Eliot Ness (Kevin Costner) is a federal agent who goes after the entire criminal empire of Al Capone (Robert De Niro). Ness is straight laced, law abiding official who tries to trap Capone thru above-board and legal means and gets frustrated as the entire security and legal apparatus is bought off by Capone! A disillusioned Ness selects a young dedicated assistant to help him, Detective George Stone (Andy Garcia) but to no avail. Eliot’s gradual transformation from following and upholding the law to taking it into his own hands starts with a sermon from a jaded cop Jim Malone (Sean Connery) who has bottled up all his righteousness in an entirely corrupt system and is just biding his time. The team is complete with the inclusion of Agent Oscar Wallace (Charles Martin Smith, a versatile actor and director in his own right), a bespectacled agent who looks more like a benign accountant than an agent. They hound Capone with a singular mission to book him, following unconventional means, taking law into their hands, meeting violence with violence and sacrificing half of the team in very violent encounters.
This is one of those films where everything works together perfectly, the acting, direction, cinematography, locations, music, all of it. Much lower on the gore quotient than some other Brian De Palma films, it nevertheless has a fair share of gory violence and action. None of that, however, reeks of sadism on part of the director as it sometimes does. The final action sequence in a subway station where Costner and Garcia nab one of the criminals is one of the best stylized slow-motion action sequences I have ever seen on the screen. The suspense, the slow motion, Garcia’s run, Costner’s dilemma between saving a baby and nabbing the criminal, the implied voices, the inanimate sounds of everything else all come together to etch the entire sequence on your mind like no other. The timing is improbable but well within the realm of possibility. Almost the entire cast is absolutely stellar, Costner being the weakest link, not being able to change expressions much as he starts losing his moral and legal plank. De Niro absolutely boggles your mind letting you peek into the perverse mind of Al Capone, crying while watching an emotive opera and simultaneously chuckling a sinister smile when he gets the news of the death of one of the agents. Sean Connery is the same Sean Connery as always: gritty, no-nonsense cop. Garcia fits the quietly energetic and unemotional rookie cop perfectly well. The goose-bumping sinister quotient is mightily enhanced by Bill Drago playing Frank Nitti, a ruthless killing machine working for Capone.
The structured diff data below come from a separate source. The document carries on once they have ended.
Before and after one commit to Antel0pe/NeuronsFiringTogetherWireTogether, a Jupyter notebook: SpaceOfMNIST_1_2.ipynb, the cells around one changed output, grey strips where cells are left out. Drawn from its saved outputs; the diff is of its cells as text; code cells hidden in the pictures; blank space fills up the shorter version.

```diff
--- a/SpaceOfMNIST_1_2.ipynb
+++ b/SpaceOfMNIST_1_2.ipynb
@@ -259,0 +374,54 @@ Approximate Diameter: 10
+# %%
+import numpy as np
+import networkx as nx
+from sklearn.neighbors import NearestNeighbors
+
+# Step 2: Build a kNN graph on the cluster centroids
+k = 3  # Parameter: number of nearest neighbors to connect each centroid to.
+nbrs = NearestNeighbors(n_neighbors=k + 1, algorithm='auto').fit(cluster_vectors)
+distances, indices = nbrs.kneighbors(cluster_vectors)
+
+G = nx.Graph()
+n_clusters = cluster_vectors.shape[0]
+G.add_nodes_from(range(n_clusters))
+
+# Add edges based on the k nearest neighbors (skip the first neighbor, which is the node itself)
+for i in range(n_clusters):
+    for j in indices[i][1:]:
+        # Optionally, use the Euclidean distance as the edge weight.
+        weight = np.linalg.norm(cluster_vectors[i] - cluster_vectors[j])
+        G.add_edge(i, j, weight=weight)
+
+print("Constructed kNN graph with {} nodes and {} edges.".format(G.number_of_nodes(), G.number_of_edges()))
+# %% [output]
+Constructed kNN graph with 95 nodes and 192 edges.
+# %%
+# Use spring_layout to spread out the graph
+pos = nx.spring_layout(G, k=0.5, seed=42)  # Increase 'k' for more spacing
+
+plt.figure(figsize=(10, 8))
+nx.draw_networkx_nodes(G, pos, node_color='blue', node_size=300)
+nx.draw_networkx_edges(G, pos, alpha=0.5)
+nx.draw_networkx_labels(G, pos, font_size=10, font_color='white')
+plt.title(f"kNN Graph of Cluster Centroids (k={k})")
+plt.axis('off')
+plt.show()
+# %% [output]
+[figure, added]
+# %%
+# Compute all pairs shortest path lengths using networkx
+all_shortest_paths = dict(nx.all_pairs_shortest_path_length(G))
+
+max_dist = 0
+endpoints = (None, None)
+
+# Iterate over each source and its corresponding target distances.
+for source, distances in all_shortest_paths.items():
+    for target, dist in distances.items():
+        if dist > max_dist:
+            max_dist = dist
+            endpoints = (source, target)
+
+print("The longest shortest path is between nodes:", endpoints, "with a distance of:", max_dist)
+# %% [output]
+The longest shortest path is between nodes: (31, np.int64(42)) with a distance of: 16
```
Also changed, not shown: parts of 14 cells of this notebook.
A criminal son dies a violent death, the criminal (god)father weeps and we feel his pain. Or the weakened godfather dies of a heart attack, playing with his grandson and makes us somehow like him. By showing the rare human vulnerability of a hardened criminal, movies like The Godfather make us fall into an uneasy love for criminals. The transformation of Eliot Ness from a law-upholding official to a killer is complete when he brutally finishes an unarmed Bill Drago in an enraged revenge killing. And we identify with his rage bordering criminality. When we like him (even under somewhat expressionless face of Costner), we feel happy we are moved by the right person, precisely because a decent man finally said ‘enough is enough’ and perpetrated a criminal act against evil! Who amongst us has not ever dreamed of taking things in our own hands and finish off all evil in the world in a violent way?